Winter freeze cost NIW £7.5 million
The winter freeze cost Northern Ireland Water £7.5 million, a report has revealed.
The most severe temperatures for a century over the festive period left an estimated 450,000 people without water, some for weeks on end.
A report by utility regulator Shane Lynch criticised communications at state-owned water provider NIW but said the mains network performed as well as could be expected and added there was no need for immediate change in investment levels.
It warned NIW was not prepared for a crisis of this magnitude and pointed to a failure of the company's executive leadership.
The report, which features 51 conclusions, said: "The estimated cost of this incident to NI Water was of the order of £7.5 million. This does not reflect the considerable costs that many individual households and commercial premises incurred."
December 2010 was the coldest month in the past 100 years but the report said the conditions could happen again in the near future.
Overall, NIW's equipment including the mains network performed well despite freezing conditions, and their performance does not suggest that under-investment was a cause of the problems experienced.

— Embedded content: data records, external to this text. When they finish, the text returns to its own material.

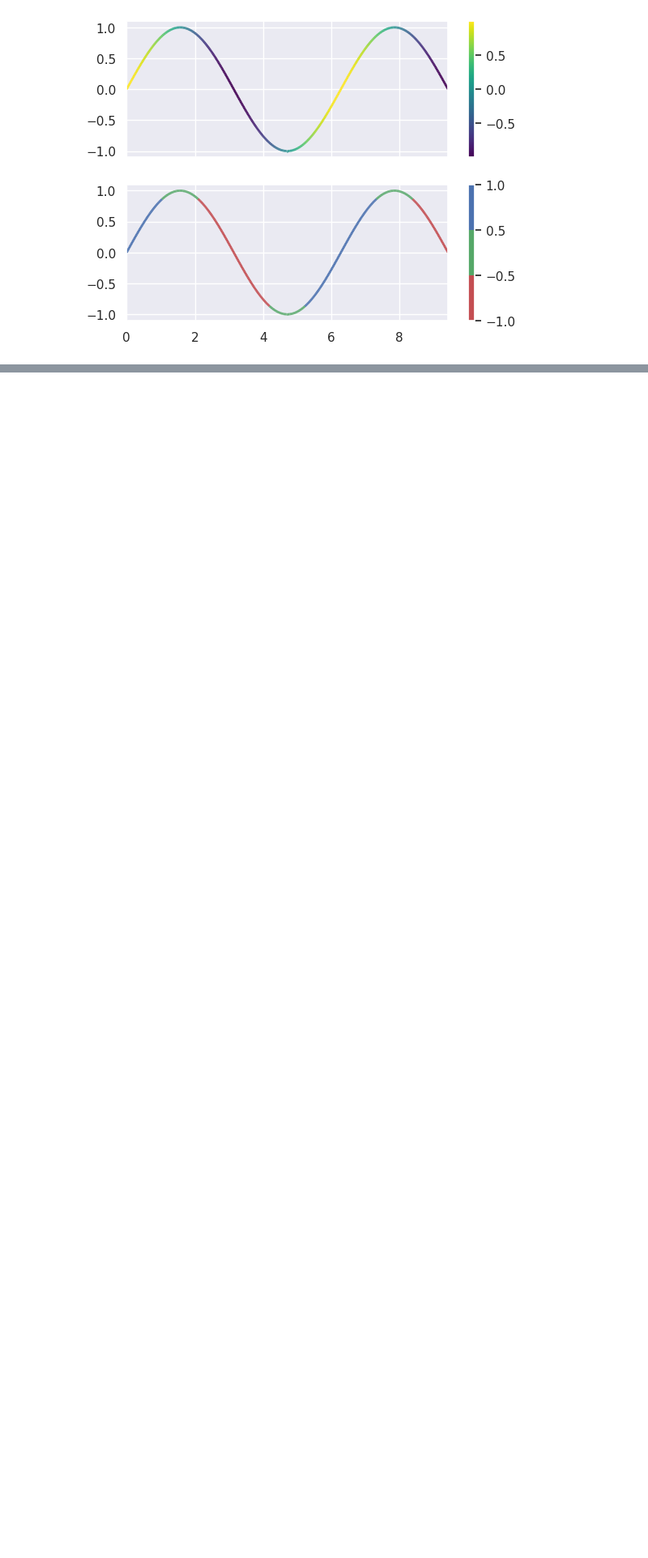
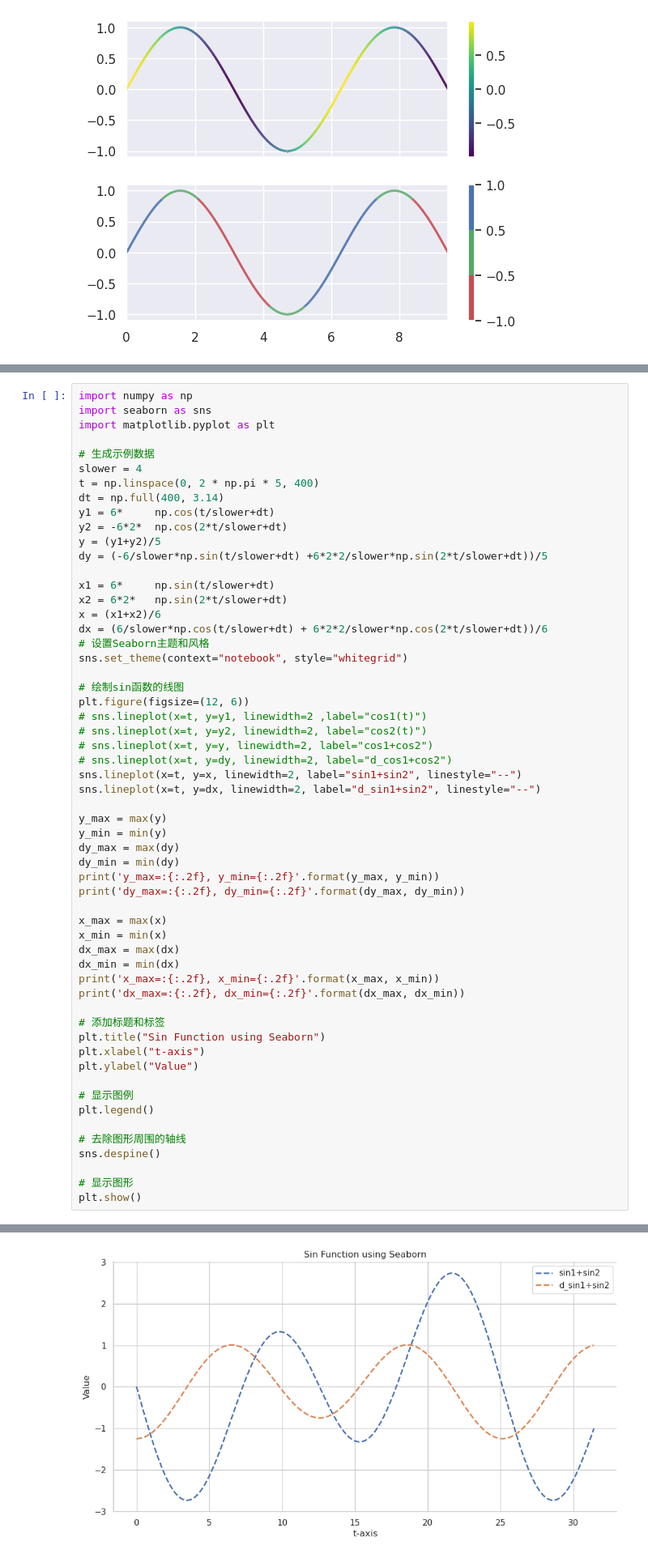
Before and after one commit to janedipan/Demo-Cbf2311, a Jupyter notebook: scripts/test_seaborn.ipynb, the cells around one changed output, grey strips where cells are left out. Shown: that part at 81% size. Cells and saved outputs as stored; diff of their text form; blank space fills up the shorter version.

```diff
--- a/scripts/test_seaborn.ipynb
+++ b/scripts/test_seaborn.ipynb
@@ -129,0 +127,58 @@ plt.show()
+# %%
+import numpy as np
+import seaborn as sns
+import matplotlib.pyplot as plt
+
+# 生成示例数据
+slower = 4
+t = np.linspace(0, 2 * np.pi * 5, 400)
+dt = np.full(400, 3.14)
+y1 = 6*     np.cos(t/slower+dt)
+y2 = -6*2*  np.cos(2*t/slower+dt)
+y = (y1+y2)/5
+dy = (-6/slower*np.sin(t/slower+dt) +6*2*2/slower*np.sin(2*t/slower+dt))/5
+
+x1 = 6*     np.sin(t/slower+dt)
+x2 = 6*2*   np.sin(2*t/slower+dt)
+x = (x1+x2)/6
+dx = (6/slower*np.cos(t/slower+dt) + 6*2*2/slower*np.cos(2*t/slower+dt))/6
+# 设置Seaborn主题和风格
+sns.set_theme(context="notebook", style="whitegrid")
+
+# 绘制sin函数的线图
+plt.figure(figsize=(12, 6))
+# sns.lineplot(x=t, y=y1, linewidth=2 ,label="cos1(t)")
+# sns.lineplot(x=t, y=y2, linewidth=2, label="cos2(t)")
+# sns.lineplot(x=t, y=y, linewidth=2, label="cos1+cos2")
+# sns.lineplot(x=t, y=dy, linewidth=2, label="d_cos1+cos2")
+sns.lineplot(x=t, y=x, linewidth=2, label="sin1+sin2", linestyle="--")
+sns.lineplot(x=t, y=dx, linewidth=2, label="d_sin1+sin2", linestyle="--")
+
+y_max = max(y)
+y_min = min(y)
+dy_max = max(dy)
+dy_min = min(dy)
+print('y_max=:{:.2f}, y_min={:.2f}'.format(y_max, y_min))
+print('dy_max=:{:.2f}, dy_min={:.2f}'.format(dy_max, dy_min))
+
+x_max = max(x)
+x_min = min(x)
+dx_max = max(dx)
+dx_min = min(dx)
+print('x_max=:{:.2f}, x_min={:.2f}'.format(x_max, x_min))
+print('dx_max=:{:.2f}, dx_min={:.2f}'.format(dx_max, dx_min))
+
+# 添加标题和标签
+plt.title("Sin Function using Seaborn")
+plt.xlabel("t-axis")
+plt.ylabel("Value")
+
+# 显示图例
+plt.legend()
+
+# 去除图形周围的轴线
+sns.despine()
+
+# 显示图形
+plt.show()
+# %% [output]
@@ -129,0 +189 @@ plt.show()
+[figure, added]
```
Also changed, not shown: parts of 2 cells of this notebook, 27 other files.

The report said: "NI Water's mains performed as well as could be expected under the harsh conditions by comparison with other water mains in the rest of the UK.

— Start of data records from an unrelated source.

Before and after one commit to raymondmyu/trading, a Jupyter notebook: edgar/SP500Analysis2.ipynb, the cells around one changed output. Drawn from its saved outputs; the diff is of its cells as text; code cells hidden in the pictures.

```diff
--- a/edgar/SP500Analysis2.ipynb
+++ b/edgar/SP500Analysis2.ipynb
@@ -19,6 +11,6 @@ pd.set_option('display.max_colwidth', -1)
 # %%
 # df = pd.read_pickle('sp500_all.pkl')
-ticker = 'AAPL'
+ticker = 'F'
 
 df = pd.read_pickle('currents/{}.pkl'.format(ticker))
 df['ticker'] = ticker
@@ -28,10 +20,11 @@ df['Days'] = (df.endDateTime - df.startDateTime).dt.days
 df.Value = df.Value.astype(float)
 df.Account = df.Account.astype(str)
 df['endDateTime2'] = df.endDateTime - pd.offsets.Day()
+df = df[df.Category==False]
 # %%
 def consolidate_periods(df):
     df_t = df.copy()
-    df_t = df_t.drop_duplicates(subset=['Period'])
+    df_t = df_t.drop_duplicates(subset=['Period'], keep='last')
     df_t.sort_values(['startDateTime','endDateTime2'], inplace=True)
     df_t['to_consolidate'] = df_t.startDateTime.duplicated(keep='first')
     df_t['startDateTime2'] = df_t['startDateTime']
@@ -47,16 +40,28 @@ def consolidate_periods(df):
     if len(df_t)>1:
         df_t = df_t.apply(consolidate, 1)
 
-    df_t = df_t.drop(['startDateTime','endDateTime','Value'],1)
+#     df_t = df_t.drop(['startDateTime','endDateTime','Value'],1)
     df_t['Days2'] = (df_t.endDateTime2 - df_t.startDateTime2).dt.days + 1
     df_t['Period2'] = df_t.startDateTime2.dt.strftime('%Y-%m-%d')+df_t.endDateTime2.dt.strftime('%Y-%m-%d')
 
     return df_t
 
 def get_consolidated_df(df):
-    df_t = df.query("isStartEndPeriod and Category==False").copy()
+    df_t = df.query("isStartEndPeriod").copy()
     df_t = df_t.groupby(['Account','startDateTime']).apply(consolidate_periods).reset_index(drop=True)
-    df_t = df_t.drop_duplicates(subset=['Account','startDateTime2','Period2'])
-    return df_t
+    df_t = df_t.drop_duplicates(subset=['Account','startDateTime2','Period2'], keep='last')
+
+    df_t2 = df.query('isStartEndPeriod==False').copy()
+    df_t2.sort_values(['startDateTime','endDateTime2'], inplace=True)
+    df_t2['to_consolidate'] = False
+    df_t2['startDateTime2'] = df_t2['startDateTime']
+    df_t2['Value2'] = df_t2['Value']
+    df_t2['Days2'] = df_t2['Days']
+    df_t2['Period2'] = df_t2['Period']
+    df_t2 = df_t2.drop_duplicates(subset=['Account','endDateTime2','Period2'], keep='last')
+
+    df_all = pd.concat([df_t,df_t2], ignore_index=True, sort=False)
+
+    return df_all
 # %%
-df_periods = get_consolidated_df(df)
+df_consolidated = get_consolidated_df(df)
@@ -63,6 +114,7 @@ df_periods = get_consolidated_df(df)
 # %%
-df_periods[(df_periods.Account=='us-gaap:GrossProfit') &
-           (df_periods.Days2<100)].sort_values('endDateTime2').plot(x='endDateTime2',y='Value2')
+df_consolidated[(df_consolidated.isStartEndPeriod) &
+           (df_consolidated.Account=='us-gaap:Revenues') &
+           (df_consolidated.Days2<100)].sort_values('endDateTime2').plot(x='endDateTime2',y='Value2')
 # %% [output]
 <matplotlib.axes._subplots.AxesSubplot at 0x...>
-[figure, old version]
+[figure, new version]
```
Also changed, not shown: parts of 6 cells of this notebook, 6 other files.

"Therefore, there is no need for an immediate change in mains infrastructure investment levels. However, there is a need for some further capital investment focused on improved flexibility of mains operation and better monitoring. There is also a need to think about the future investment needs arising from water resources management and a changing climate."

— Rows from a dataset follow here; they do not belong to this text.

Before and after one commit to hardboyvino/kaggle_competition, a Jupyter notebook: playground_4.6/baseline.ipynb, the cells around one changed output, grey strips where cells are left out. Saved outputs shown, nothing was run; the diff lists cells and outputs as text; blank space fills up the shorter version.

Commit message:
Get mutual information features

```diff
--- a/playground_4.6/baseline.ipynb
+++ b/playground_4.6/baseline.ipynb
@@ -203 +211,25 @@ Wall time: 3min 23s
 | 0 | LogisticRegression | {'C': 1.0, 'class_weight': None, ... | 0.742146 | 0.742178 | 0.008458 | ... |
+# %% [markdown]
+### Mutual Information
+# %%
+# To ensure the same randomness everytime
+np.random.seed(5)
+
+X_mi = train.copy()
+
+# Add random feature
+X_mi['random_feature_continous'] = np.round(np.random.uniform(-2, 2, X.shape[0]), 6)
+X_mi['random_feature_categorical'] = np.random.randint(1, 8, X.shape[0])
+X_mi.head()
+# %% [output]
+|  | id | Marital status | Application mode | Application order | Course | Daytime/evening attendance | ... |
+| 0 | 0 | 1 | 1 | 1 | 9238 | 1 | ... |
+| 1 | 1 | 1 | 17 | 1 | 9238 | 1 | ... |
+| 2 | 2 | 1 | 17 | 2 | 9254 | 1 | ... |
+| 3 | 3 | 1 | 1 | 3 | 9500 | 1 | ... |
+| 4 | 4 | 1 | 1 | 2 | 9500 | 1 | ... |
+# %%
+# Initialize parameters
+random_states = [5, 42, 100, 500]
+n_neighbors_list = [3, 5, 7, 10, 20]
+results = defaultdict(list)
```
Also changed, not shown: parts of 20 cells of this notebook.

The 121-page document said not all of the consumer service lessons from the 2009/10 freeze/thaw had been addressed, and this compounded the customer communications failure during the incident.